I was able to make it all the way to Atlanta from South Florida as I fled the hurricane. Because I rose early in the deep dark. To head out of town while everyone else still slept.
A friend who waited till the last minute spent 6 hours on one stretch of highway later in the day.
A business acquaintance from Charleston called me near the end of the drive. His business was now in Hurricane Matthew’s crosshairs . . . he had no shutters, wood panels had long been bought up at Home Depot, he carried no insurance for a warehouse full of clients’ furniture he was shipping for them.
He was frantic. He could lose it all. This business he’s steadily built up over a couple of decades.
The people who are far more successful than I am tend to be better at buffering.
A buffer is a shock absorber. That thing built into your system that absorbs impact when it comes.

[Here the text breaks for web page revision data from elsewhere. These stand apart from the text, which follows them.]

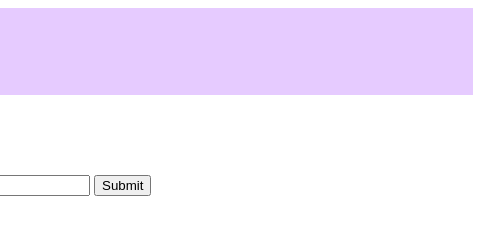
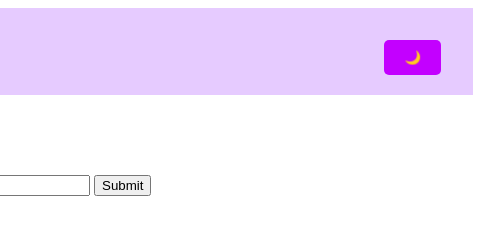
Before and after one commit to kmyap128/KAMCare, a website: page index.html in a window 1280 px wide. Shown: the full height of the page, 799-1280 px from the left. Drawn offline with Linux system fonts and the light colour scheme.

Commit message:
Added button for light and dark mode.

```diff
--- a/css/style.css
+++ b/css/style.css
@@ -9,6 +9,16 @@
     "content"
     "chatbox";
     max-width: 100vw;
+}
+#light-mode{
+    position: absolute;
+    top: 40px;
+    right: 40px;
+    padding: 10px 20px;
+    background-color: rgb(195, 0, 255);
+    border: none;
+    border-radius: 5px;
+    cursor: pointer;
 }
 
 
--- a/index.html
+++ b/index.html
@@ -31,6 +31,7 @@
     <div id="wrapper">
         <section id="header">
             <img id="logo" src="media/kam_care-02.png" alt="KAM Care Logo">
+            <button id="light-mode">🌙</button>
         </section>
         <section id="input">
             <h1>Drug Definitions</h1>
```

It looks mundane, even tedious, maybe even a leech on your time.
Like planning. Like insurance. Like preparation.
Shocks come. Whether your road is punishing or merely bumpy often has to do with the buffers you put in place.
Meditation is my favorite buffer. I’m a mental jackrabbit. And not in a good way. My brain just loves to poing from one thing to another.
Poingety poingety poinnng–
Daily meditation morphs that rabbit into a lap dog. Still frisky at times, but willing to settle in with a thought, a focus. Able to hold an idea through to its fruition.
Exercise is a buffer. You ward off shocks to your organism far better.
Saving is a buffer. God don’t I know this one! I’ve learned this from both ends, from failing in one instance when I hadn’t saved enough . . . to surviving barely in another because we had a buffer in our bank account. Unlike many of our competitors who went down.
Connection is your greatest buffer. Spiritually and relationally. When you’re connected to your greatest resource, nothing can break you.
You’d be surprised how often your people connections will save you. With an idea, with assistance, with belief in you when you no longer have it for yourself!
I thought of buffers as I drove in advance of the hurricane, heading north. I’m thankful for the buffers we’ve built up . . . and I’m wondering what other buffers I need to put in place.
You’ve heard of the six-month emergency fund. For a business I recommend one year . . .
Two years is my ideal. We’re slowly working our way back to that place since the Crash. Everyone else calls it the Great Recession. For me, for us, it was a spectacular unspooling crash.
And what helped save us were the buffers. The buffer of family. The buffer of friendship, even if it often meant offgassing the woes. Of finances. Even though they didn’t last as long as we ‘d expected. The buffer of spiritual connection helped the most day to day.
(Moral: don’t put your buffer in the stock market, you may end up with 40% of a buffer right when you need it the most.) (Oh happy days, learning these lessons : )
Whether you had a good hurricane experience or a bad one may have come down to one factor: The buffers you put in place.
It’s never too late to buffer it up, one bitty bit at a time.